I have quite severe asthma in the sense that it is quite impredictible (even though my PEF is excellent), and it sometimes worsens very quickly. I am interested in getting botox, and my doctor insists that there are no risks to the lungs when botox is injected in the forehead or crowd feet. But I am really doubtful about this, since I have read that there have been deads related to Botox. I have also read that Botox can cause pneumonia, what is the explanation for this?
When Injecting Botox for Forehead Wrinkles, What Are the Chances of the Botox Travelling to the Lungs?
Doctor Answers (9)
Will forehead Botox injections effect the lungs?
Botox is a medicine that is injected into the specific muscle. It is designed not to "travel" anywhere. As of this writing, I do not know of any case of forehead or crows feet injection of cosmetic Botox effecting the lungs.
Web reference: http://www.jjrothmd.com/face-and-skin/botox
Botox not likely to cause diaphragmatic paralysis
When injected properly in the forehead, Botox is not likely to be injected intravenously for it to cause paralysis of the diaphragm, affecting breathing.
Web reference: http://www.AdvanceYourBeauty.com
Botox wont "travel" to your lungs
Botox injected in cosmetic doses poses no risk to systemic spread. Botox as a drug does not cause pneumonia. See a reputable Doctor in your area who can explain the possible complications
You might also like...
Risk of Botox traveling to the lungs?
The chances of this happening are extraordinarily rare, less than 0.1%. Botox is derived from Botulinum Toxin Type A. Allergan states that a potential side effect of Botox is having the toxin spread away from the injection site and through the body. This is extremely rare when a treatment with Botox is performed properly. When Botox is administered for cosmetic purposes, it is specifically injected in a given area to address the muscles causing wrinkles. Botox has been FDA approved to treat certain issues. When it is used properly by a trained physician for these approved purposes, you really have nothing to worry about. Any side effects experienced are associated with the injection site, and may include the following:

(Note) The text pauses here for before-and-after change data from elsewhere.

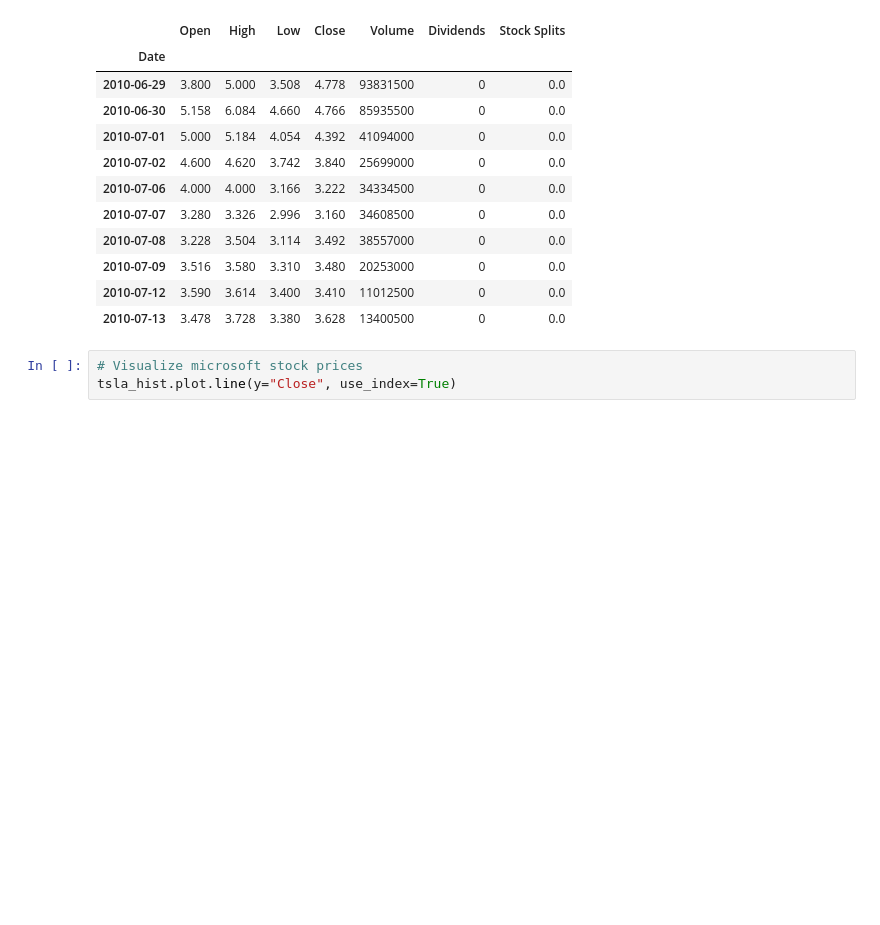
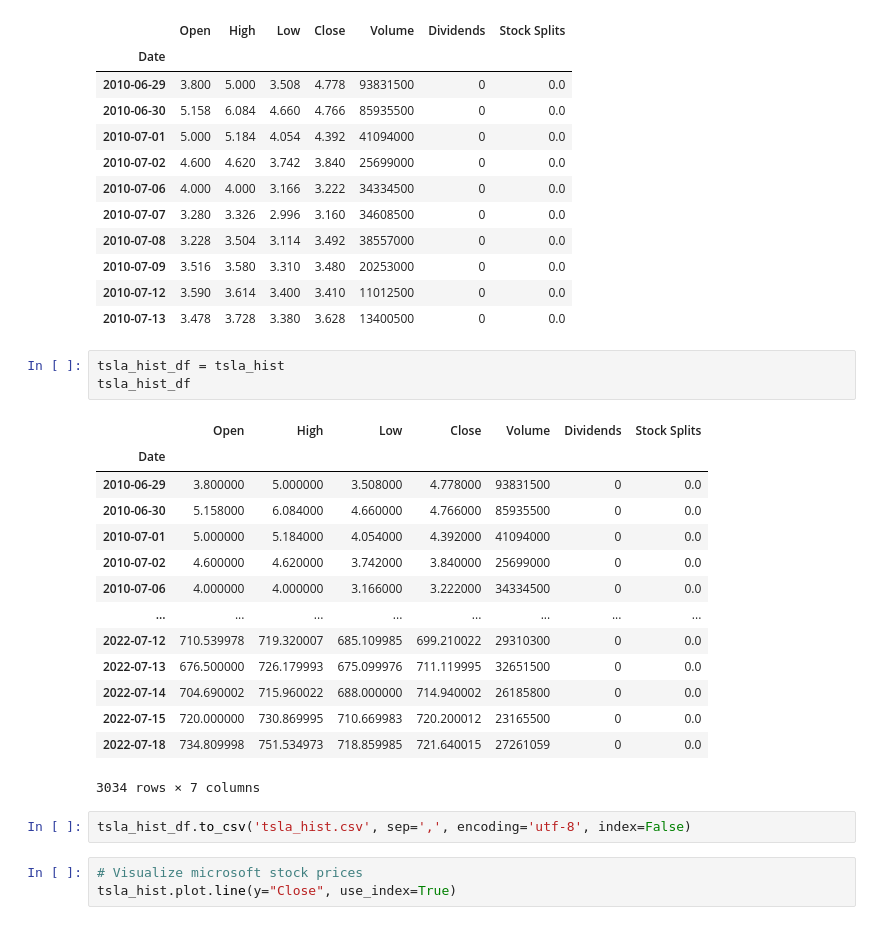
Before and after one commit to HollyESmith/Forecasting_Polestar_Success, a Jupyter notebook: SingleStockPick-Copy1TSLA.ipynb, the cells around one changed output. Cells and saved outputs as stored; diff of their text form; blank space fills up the shorter version.

```diff
--- a/SingleStockPick-Copy1TSLA.ipynb
+++ b/SingleStockPick-Copy1TSLA.ipynb
@@ -56,6 +56,26 @@ tsla_hist.head(10)
 | 2010-07-09 | 3.516 | 3.580 | 3.310 | 3.480 | 20253000 | 0 | 0.0 |
 | 2010-07-12 | 3.590 | 3.614 | 3.400 | 3.410 | 11012500 | 0 | 0.0 |
 | 2010-07-13 | 3.478 | 3.728 | 3.380 | 3.628 | 13400500 | 0 | 0.0 |
+# %%
+tsla_hist_df = tsla_hist
+tsla_hist_df
+# %% [output]
+|  | Open | High | Low | Close | Volume | Dividends | Stock Splits |
+| Date |  |  |  |  |  |  |  |
+| 2010-06-29 | 3.800000 | 5.000000 | 3.508000 | 4.778000 | 93831500 | 0 | 0.0 |
+| 2010-06-30 | 5.158000 | 6.084000 | 4.660000 | 4.766000 | 85935500 | 0 | 0.0 |
+| 2010-07-01 | 5.000000 | 5.184000 | 4.054000 | 4.392000 | 41094000 | 0 | 0.0 |
+| 2010-07-02 | 4.600000 | 4.620000 | 3.742000 | 3.840000 | 25699000 | 0 | 0.0 |
+| 2010-07-06 | 4.000000 | 4.000000 | 3.166000 | 3.222000 | 34334500 | 0 | 0.0 |
+| ... | ... | ... | ... | ... | ... | ... | ... |
+| 2022-07-12 | 710.539978 | 719.320007 | 685.109985 | 699.210022 | 29310300 | 0 | 0.0 |
+| 2022-07-13 | 676.500000 | 726.179993 | 675.099976 | 711.119995 | 32651500 | 0 | 0.0 |
+| 2022-07-14 | 704.690002 | 715.960022 | 688.000000 | 714.940002 | 26185800 | 0 | 0.0 |
+| 2022-07-15 | 720.000000 | 730.869995 | 710.669983 | 720.200012 | 23165500 | 0 | 0.0 |
+| 2022-07-18 | 734.809998 | 751.534973 | 718.859985 | 721.640015 | 27261059 | 0 | 0.0 |
+3034 rows × 7 columns
+# %%
+tsla_hist_df.to_csv('tsla_hist.csv', sep=',', encoding='utf-8', index=False)
 # %%
 # Visualize microsoft stock prices
 tsla_hist.plot.line(y="Close", use_index=True)
```
Also changed, not shown: parts of 7 cells of this notebook.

1) Slight bruising
3) Temporary ptosis (drooping of the eyelid)
4) Allergic reaction at the injection site
5) Muscle stiffness near the injection site
Thanks and I hope this helps!
The risk of Botox travelling to your lungs are nil, none, and zero, in that order ;)
Make sure you see a dermatologist or plastic surgeon for your injections to make sure you have the optimal balance of efficacy and safety, as they are knowledgeable not only in beauty, but also very important, anatomy.
Facial Botox Traveling to Lungs?
There is no chance that the small amounts of Botox injected into forehead wrinkles will migrate to your chest muscles/lungs. Go to a certified cosmetic surgeon or dermatologist that you feel comfortable with.
Botox in the Face Travelling to the Lungs
Botox injected into the facial muscles will not travel to your lungs. If you read about any medications/vitamins or devices on the internet, you will find reports listed from rashes to deaths. Please go to a reputable injector though so you will be pleased with your results.
Botox and Asthma
If you are considering Botox for the Forehead and Crows Feet, there should be no concerns about it effecting your lungs or your asthma. The things you may have read about were not as a result of patients being treated for cosmetic indications such as yours. Botox Cosmetic has a very safe history with millions of injections having been performed.
Dr. Grant Stevens
Web reference: http://www.marinaplasticsurgery.com
Cosmetic Botox is very safe
Cosmetic Botox is very safe when done by trained physicians. It won't travel to the lungs. It's injected into the facial muscles only and doesn't move from there. There are lots of "scary" facts about all cosmetic procedures but the majority of that comes from fear and misinformation - or from people who did procedures at bad places. Go to a respectable physician and you shouldn't have any of these issues. It's very safe!
You might also like...
Ask a Doctor
Get personalized answers from board-certified doctors. For free.